> **Work required**
Copy, from the entries below, each line in which the string "display" appears.
═══
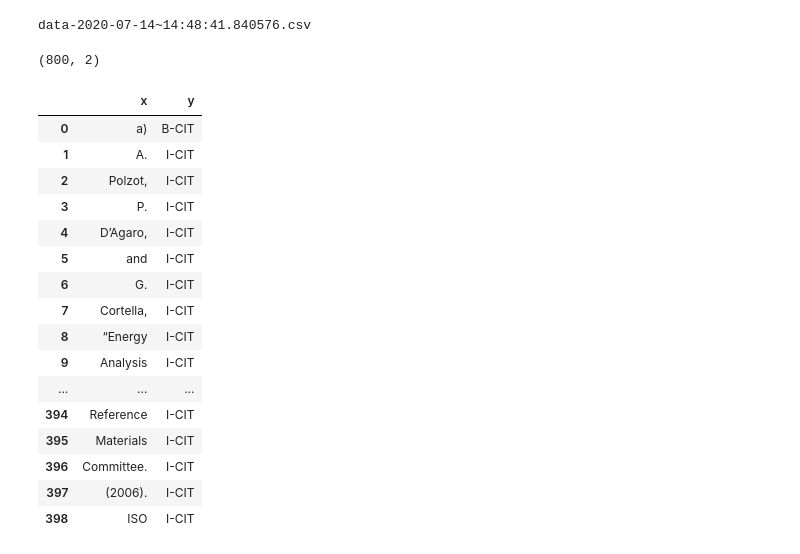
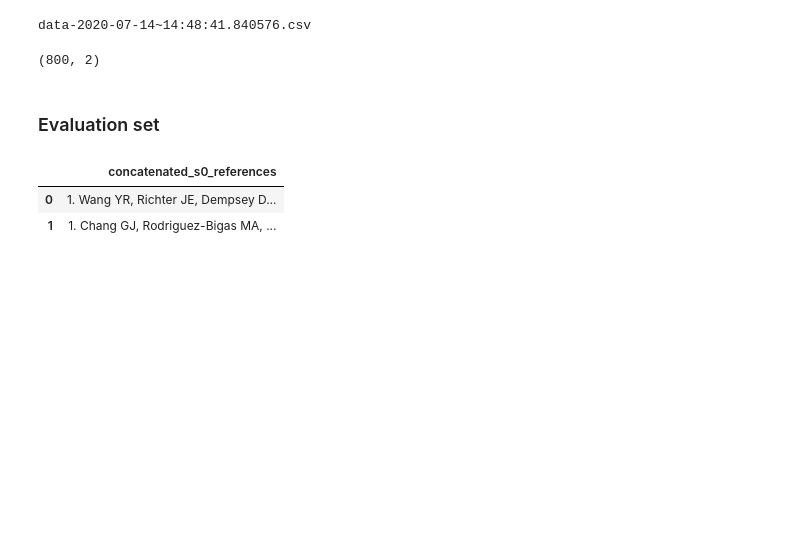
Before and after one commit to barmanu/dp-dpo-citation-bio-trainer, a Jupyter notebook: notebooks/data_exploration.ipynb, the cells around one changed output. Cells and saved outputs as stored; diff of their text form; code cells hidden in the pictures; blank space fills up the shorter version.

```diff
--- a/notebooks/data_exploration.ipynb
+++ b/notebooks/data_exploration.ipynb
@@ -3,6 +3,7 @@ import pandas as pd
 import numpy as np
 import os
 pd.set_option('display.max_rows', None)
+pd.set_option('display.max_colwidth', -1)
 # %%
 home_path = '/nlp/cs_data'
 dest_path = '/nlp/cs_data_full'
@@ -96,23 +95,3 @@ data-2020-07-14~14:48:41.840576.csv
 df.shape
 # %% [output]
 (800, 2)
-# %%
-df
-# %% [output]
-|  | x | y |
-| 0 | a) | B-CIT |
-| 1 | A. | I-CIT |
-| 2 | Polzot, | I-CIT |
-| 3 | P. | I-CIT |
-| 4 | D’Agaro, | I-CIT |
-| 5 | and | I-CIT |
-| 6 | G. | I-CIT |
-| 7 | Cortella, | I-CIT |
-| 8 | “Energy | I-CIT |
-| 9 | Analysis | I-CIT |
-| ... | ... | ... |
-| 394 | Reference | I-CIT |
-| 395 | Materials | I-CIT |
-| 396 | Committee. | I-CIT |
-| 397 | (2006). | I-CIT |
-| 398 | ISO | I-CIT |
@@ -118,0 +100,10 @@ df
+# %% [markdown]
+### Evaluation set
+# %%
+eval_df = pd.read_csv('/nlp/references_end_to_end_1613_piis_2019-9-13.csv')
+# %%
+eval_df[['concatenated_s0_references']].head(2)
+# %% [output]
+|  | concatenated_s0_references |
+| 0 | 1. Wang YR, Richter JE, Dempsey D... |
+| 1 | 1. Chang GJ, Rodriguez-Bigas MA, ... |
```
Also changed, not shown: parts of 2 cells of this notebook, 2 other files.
═══
> **Response to this task**
 pd.set_option('display.max_rows', None)
+pd.set_option('display.max_colwidth', -1)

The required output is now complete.